Ninety two Miss Earth finalists were briefed in the Philippines about the danger to animals in war zones. The finalists were representatives from countries all over the world. Catherine Constaninides, National Director Miss Earth South Africa, championed the Earth Organization cause in a special briefing to all the finalists.
The Wildlife in War Zones Resolution, was created by the Earth Organization and a firm of International attorneys, in an effort to get the United Nations to pass into law the care and protection of animals in war situations. With the continued decline in biodiversity due to species extinction, this action has become imperative to the future of a number of species.
Zoos and animal and marine sanctuaries have become a final refuge for a number of endangered and critically endangered species. In war situations this fact is often over looked with devastating results. But no more! Enclosed wildlife now have powerful allies in the lovely Miss Earth finalists.
The help and support of the finalists was enlisted and they were briefed on the situation, in order to get the proposed resolution passed into law. This goal will be achieved by the finalists returning to their own countries and getting their governments to support the bill and thus gain member country support.
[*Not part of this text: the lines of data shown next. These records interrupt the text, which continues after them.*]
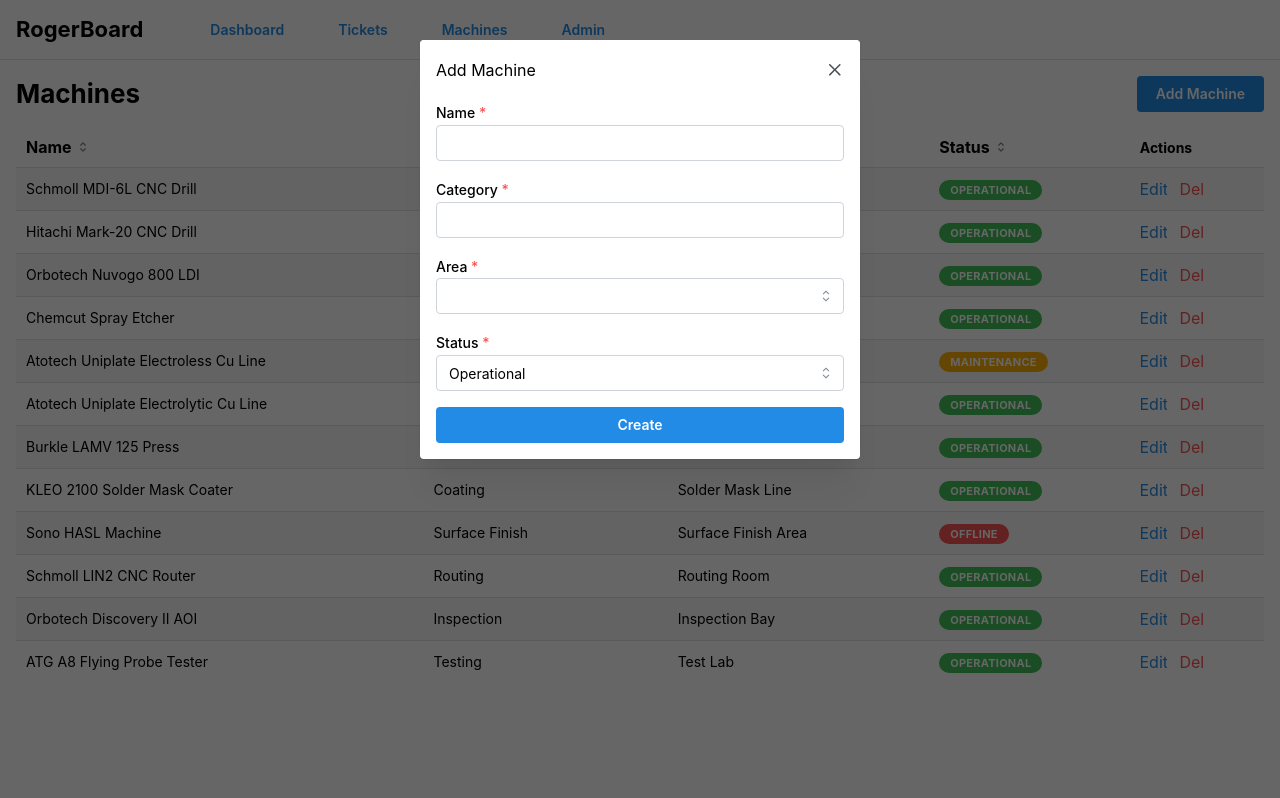
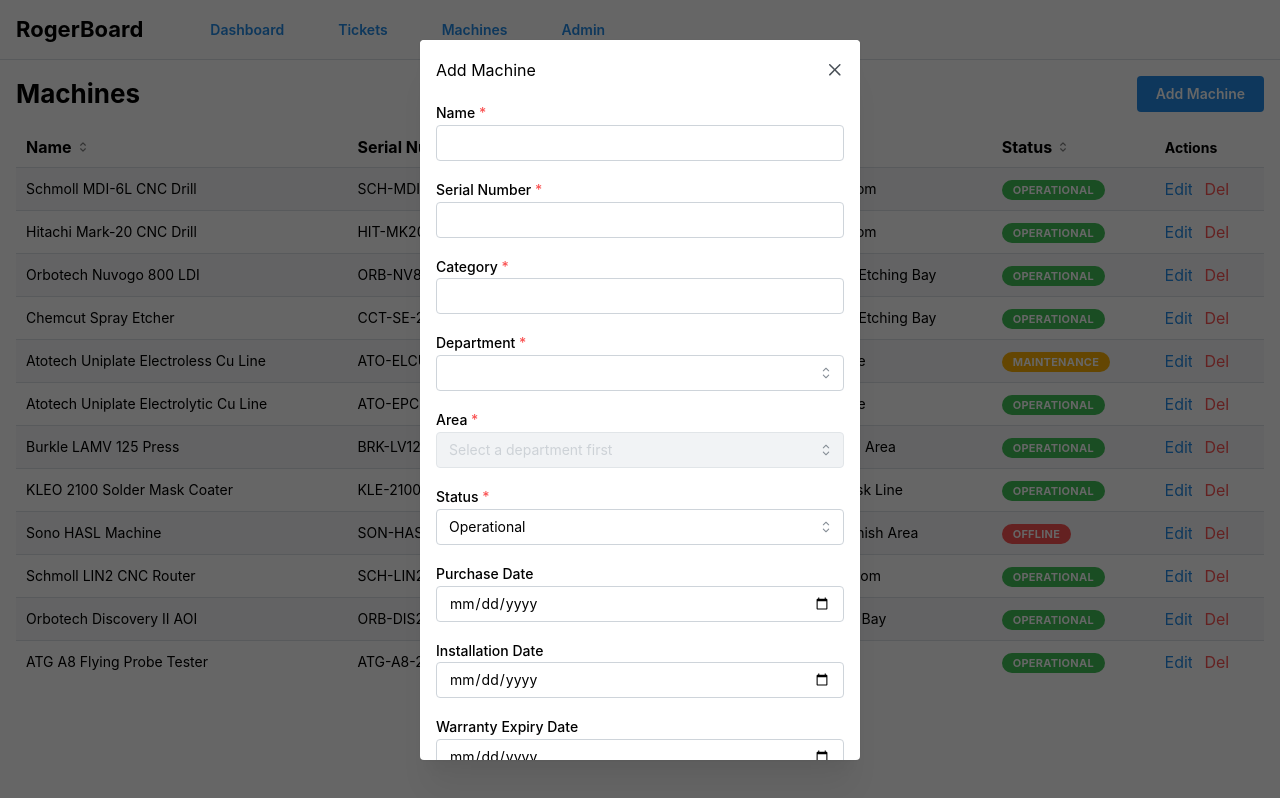
Before and after one commit to pushkatel/v2rogerBoard, a React (Vite) app: page /machines in a window 1280 px wide. Both pictures are taken after a click on the button "Add Machine". Built offline with nearby package versions, Linux system fonts and the light colour scheme.

Commit message:
feat: add machine details and cascading dept/area selects
Add serialNumber, purchaseDate, installDate, warrantyDate,
and maintenanceCycleNotes to Machine type and seed data.
Machine form now selects department first, then filters
available areas within that department.

```diff
--- a/src/components/pages/machines/Machines.tsx
+++ b/src/components/pages/machines/Machines.tsx
@@ -5,6 +5,7 @@ import {
   Modal,
   Select,
   Stack,
+  Textarea,
   TextInput,
   Title,
 } from "@mantine/core";
@@ -26,6 +27,7 @@ export const Machines = () => {
 
   const columns: Column<Machine>[] = [
     { header: "Name", accessor: "name" },
+    { header: "Serial Number", accessor: "serialNumber" },
     { header: "Category", accessor: "category" },
     {
       header: "Area",
@@ -44,19 +46,38 @@ export const Machines = () => {
   const form = useForm({
     initialValues: {
       name: "",
+      serialNumber: "",
       category: "",
+      departmentId: "",
       areaId: "",
       status: "operational" as MachineStatus,
+      purchaseDate: "",
+      installDate: "",
+      warrantyDate: "",
+      maintenanceCycleNotes: "",
     },
   });
 
+  const selectedDeptId = form.values.departmentId;
+
+  const filteredAreaOptions = areas
+    .filter((a) => a.departmentId === selectedDeptId)
+    .map((a) => ({ value: a.id, label: a.name }));
+
   useEffect(() => {
     if (editing) {
+      const area = areas.find((a) => a.id === editing.areaId);
       form.setValues({
         name: editing.name,
+        serialNumber: editing.serialNumber,
         category: editing.category,
+        departmentId: area?.departmentId ?? "",
         areaId: editing.areaId,
         status: editing.status,
+        purchaseDate: editing.purchaseDate,
+        installDate: editing.installDate,
+        warrantyDate: editing.warrantyDate,
+        maintenanceCycleNotes: editing.maintenanceCycleNotes,
       });
     } else {
       form.reset();
@@ -76,18 +97,17 @@ export const Machines = () => {
   };
 
   const handleSubmit = (values: typeof form.values) => {
+    const { departmentId, ...machineValues } = values;
+    void departmentId;
     if (editing) {
-      updateMachine({ ...editing, ...values });
+      updateMachine({ ...editing, ...machineValues });
     } else {
-      addMachine({ id: `mach-${Date.now()}`, ...values });
+      addMachine({ id: `mach-${Date.now()}`, ...machineValues });
     }
     handleClose();
   };
 
-  const areaOptions = areas.map((a) => {
-    const deptName = departments.find((d) => d.id === a.departmentId)?.name;
-    return { value: a.id, label: deptName ? `${a.name} (${deptName})` : a.name };
-  });
+  const deptOptions = departments.map((d) => ({ value: d.id, label: d.name }));
 
   return (
     <Stack>
@@ -110,14 +130,31 @@ export const Machines = () => {
           <Stack>
             <TextInput label="Name" required {...form.getInputProps("name")} />
             <TextInput
+              label="Serial Number"
+              required
+              {...form.getInputProps("serialNumber")}
+            />
+            <TextInput
               label="Category"
               required
               {...form.getInputProps("category")}
             />
             <Select
+              label="Department"
+              required
+              data={deptOptions}
+              {...form.getInputProps("departmentId")}
+              onChange={(value) => {
+                form.setFieldValue("departmentId", value ?? "");
+                form.setFieldValue("areaId", "");
+              }}
+            />
+            <Select
               label="Area"
               required
-              data={areaOptions}
+              data={filteredAreaOptions}
+              disabled={!selectedDeptId}
+              placeholder={selectedDeptId ? "Select area" : "Select a department first"}
               {...form.getInputProps("areaId")}
             />
             <Select
@@ -130,6 +167,27 @@ export const Machines = () => {
               ]}
               {...form.getInputProps("status")}
             />
+            <TextInput
+              label="Purchase Date"
+              type="date"
+              {...form.getInputProps("purchaseDate")}
+            />
+            <TextInput
+              label="Installation Date"
+              type="date"
+              {...form.getInputProps("installDate")}
+            />
+            <TextInput
+              label="Warranty Expiry Date"
+              type="date"
+              {...form.getInputProps("warrantyDate")}
+            />
+            <Textarea
+              label="Maintenance Cycle Details"
+              autosize
+              minRows={2}
+              {...form.getInputProps("maintenanceCycleNotes")}
+            />
             <Button type="submit">{editing ? "Update" : "Create"}</Button>
           </Stack>
         </form>
--- a/src/data/seed.ts
+++ b/src/data/seed.ts
@@ -96,86 +96,146 @@ export const seedMachines: Machine[] = [
   {
     id: "mach-1",
     name: "Schmoll MDI-6L CNC Drill",
+    serialNumber: "SCH-MDI6L-2021-0847",
     category: "CNC Drilling",
     areaId: "area-3",
     status: "operational",
+    purchaseDate: "2021-03-15",
+    installDate: "2021-04-20",
+    warrantyDate: "2026-04-20",
+    maintenanceCycleNotes: "Spindle bearing inspection every 2000 hours. Full PM every 5000 hours including collet replacement and axis calibration.",
   },
   {
     id: "mach-2",
     name: "Hitachi Mark-20 CNC Drill",
+    serialNumber: "HIT-MK20-2019-1432",
     category: "CNC Drilling",
     areaId: "area-3",
     status: "operational",
+    purchaseDate: "2019-08-10",
+    installDate: "2019-09-05",
+    warrantyDate: "2024-09-05",
+    maintenanceCycleNotes: "Quarterly spindle runout check. Annual pressure foot and air bearing service.",
   },
   {
     id: "mach-3",
     name: "Orbotech Nuvogo 800 LDI",
+    serialNumber: "ORB-NV800-2022-0293",
     category: "Laser Direct Imaging",
     areaId: "area-4",
     status: "operational",
+    purchaseDate: "2022-01-20",
+    installDate: "2022-03-01",
+    warrantyDate: "2027-03-01",
+    maintenanceCycleNotes: "Monthly optics cleaning. Semi-annual laser source calibration and DMD chip inspection.",
   },
   {
     id: "mach-4",
     name: "Chemcut Spray Etcher",
+    serialNumber: "CCT-SE-2020-0561",
     category: "Etching",
     areaId: "area-4",
     status: "operational",
+    purchaseDate: "2020-06-01",
+    installDate: "2020-07-15",
+    warrantyDate: "2025-07-15",
+    maintenanceCycleNotes: "Weekly nozzle inspection and cleaning. Monthly etchant specific gravity check. Quarterly conveyor roller replacement.",
   },
   {
     id: "mach-5",
     name: "Atotech Uniplate Electroless Cu Line",
+    serialNumber: "ATO-ELCU-2021-0118",
     category: "Plating",
     areaId: "area-5",
     status: "maintenance",
+    purchaseDate: "2021-11-10",
+    installDate: "2022-01-15",
+    warrantyDate: "2027-01-15",
+    maintenanceCycleNotes: "Daily chemistry titration. Weekly filter change. Monthly tank cleaning and anode inspection.",
   },
   {
     id: "mach-6",
     name: "Atotech Uniplate Electrolytic Cu Line",
+    serialNumber: "ATO-EPCU-2021-0119",
     category: "Plating",
     areaId: "area-5",
     status: "operational",
+    purchaseDate: "2021-11-10",
+    installDate: "2022-01-20",
+    warrantyDate: "2027-01-20",
+    maintenanceCycleNotes: "Daily rectifier current check. Weekly anode basket refill. Monthly Hull cell test and carbon treatment.",
   },
   {
     id: "mach-7",
     name: "Burkle LAMV 125 Press",
+    serialNumber: "BRK-LV125-2020-0384",
     category: "Lamination",
     areaId: "area-6",
     status: "operational",
+    purchaseDate: "2020-02-28",
+    installDate: "2020-04-10",
+    warrantyDate: "2025-04-10",
+    maintenanceCycleNotes: "Quarterly platen temperature sensor calibration. Semi-annual hydraulic seal and vacuum gasket replacement.",
   },
   {
     id: "mach-8",
     name: "KLEO 2100 Solder Mask Coater",
+    serialNumber: "KLE-2100-2023-0072",
     category: "Coating",
     areaId: "area-7",
     status: "operational",
+    purchaseDate: "2023-05-15",
+    installDate: "2023-06-20",
+    warrantyDate: "2028-06-20",
+    maintenanceCycleNotes: "Weekly curtain blade inspection. Monthly alignment verification and conveyor speed calibration.",
   },
   {
     id: "mach-9",
     name: "Sono HASL Machine",
+    serialNumber: "SON-HASL-2018-0945",
     category: "Surface Finish",
     areaId: "area-8",
     status: "offline",
+    purchaseDate: "2018-09-01",
+    installDate: "2018-10-15",
+    warrantyDate: "2023-10-15",
+    maintenanceCycleNotes: "Weekly solder pot dross removal. Monthly air knife calibration. Quarterly full drain and solder replenishment.",
   },
   {
     id: "mach-10",
     name: "Schmoll LIN2 CNC Router",
+    serialNumber: "SCH-LIN2-2022-0516",
     category: "Routing",
     areaId: "area-9",
     status: "operational",
+    purchaseDate: "2022-07-20",
+    installDate: "2022-08-25",
+    warrantyDate: "2027-08-25",
+    maintenanceCycleNotes: "Weekly vacuum table seal check. Monthly spindle bearing inspection. Router bit replacement per hit count limits.",
   },
   {
     id: "mach-11",
     name: "Orbotech Discovery II AOI",
+    serialNumber: "ORB-DIS2-2023-0141",
     category: "Inspection",
     areaId: "area-10",
     status: "operational",
+    purchaseDate: "2023-02-01",
+    installDate: "2023-03-10",
+    warrantyDate: "2028-03-10",
+    maintenanceCycleNotes: "Monthly camera calibration and golden board library update. Quarterly full optical path cleaning.",
   },
   {
     id: "mach-12",
     name: "ATG A8 Flying Probe Tester",
+    serialNumber: "ATG-A8-2021-0733",
     category: "Testing",
     areaId: "area-11",
     status: "operational",
+    purchaseDate: "2021-06-15",
+    installDate: "2021-07-20",
+    warrantyDate: "2026-07-20",
+    maintenanceCycleNotes: "Monthly probe needle replacement. Quarterly XY accuracy verification. Annual full calibration with certification.",
   },
 ];
 
--- a/src/types.ts
+++ b/src/types.ts
@@ -29,9 +29,14 @@ export interface Ticket {
 export interface Machine {
   id: string;
   name: string;
+  serialNumber: string;
   category: string;
   areaId: string;
   status: MachineStatus;
+  purchaseDate: string;
+  installDate: string;
+  warrantyDate: string;
+  maintenanceCycleNotes: string;
 }
 
 export interface Employee {
```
The finalists were all given a manual which gives them the steps that need to be carried out to gain member country support and thus gain full acceptance by the UN and have the resolution passed into international law.
The bill covers a number of regulations to be followed with regards to the care of animals by the invading country and goes as far as making the wilful destruction of enclosed animals or habitat a war crime!
It is the Earth Organization’s view that when animals are captured by man or brought to the point of extinction, then it is a moral and ethical responsibility to ensure the safety of the animals that remain. This view is held by many groups and individuals and will now gain an avenue of expression that will have a lasting effect on the conservation landscape.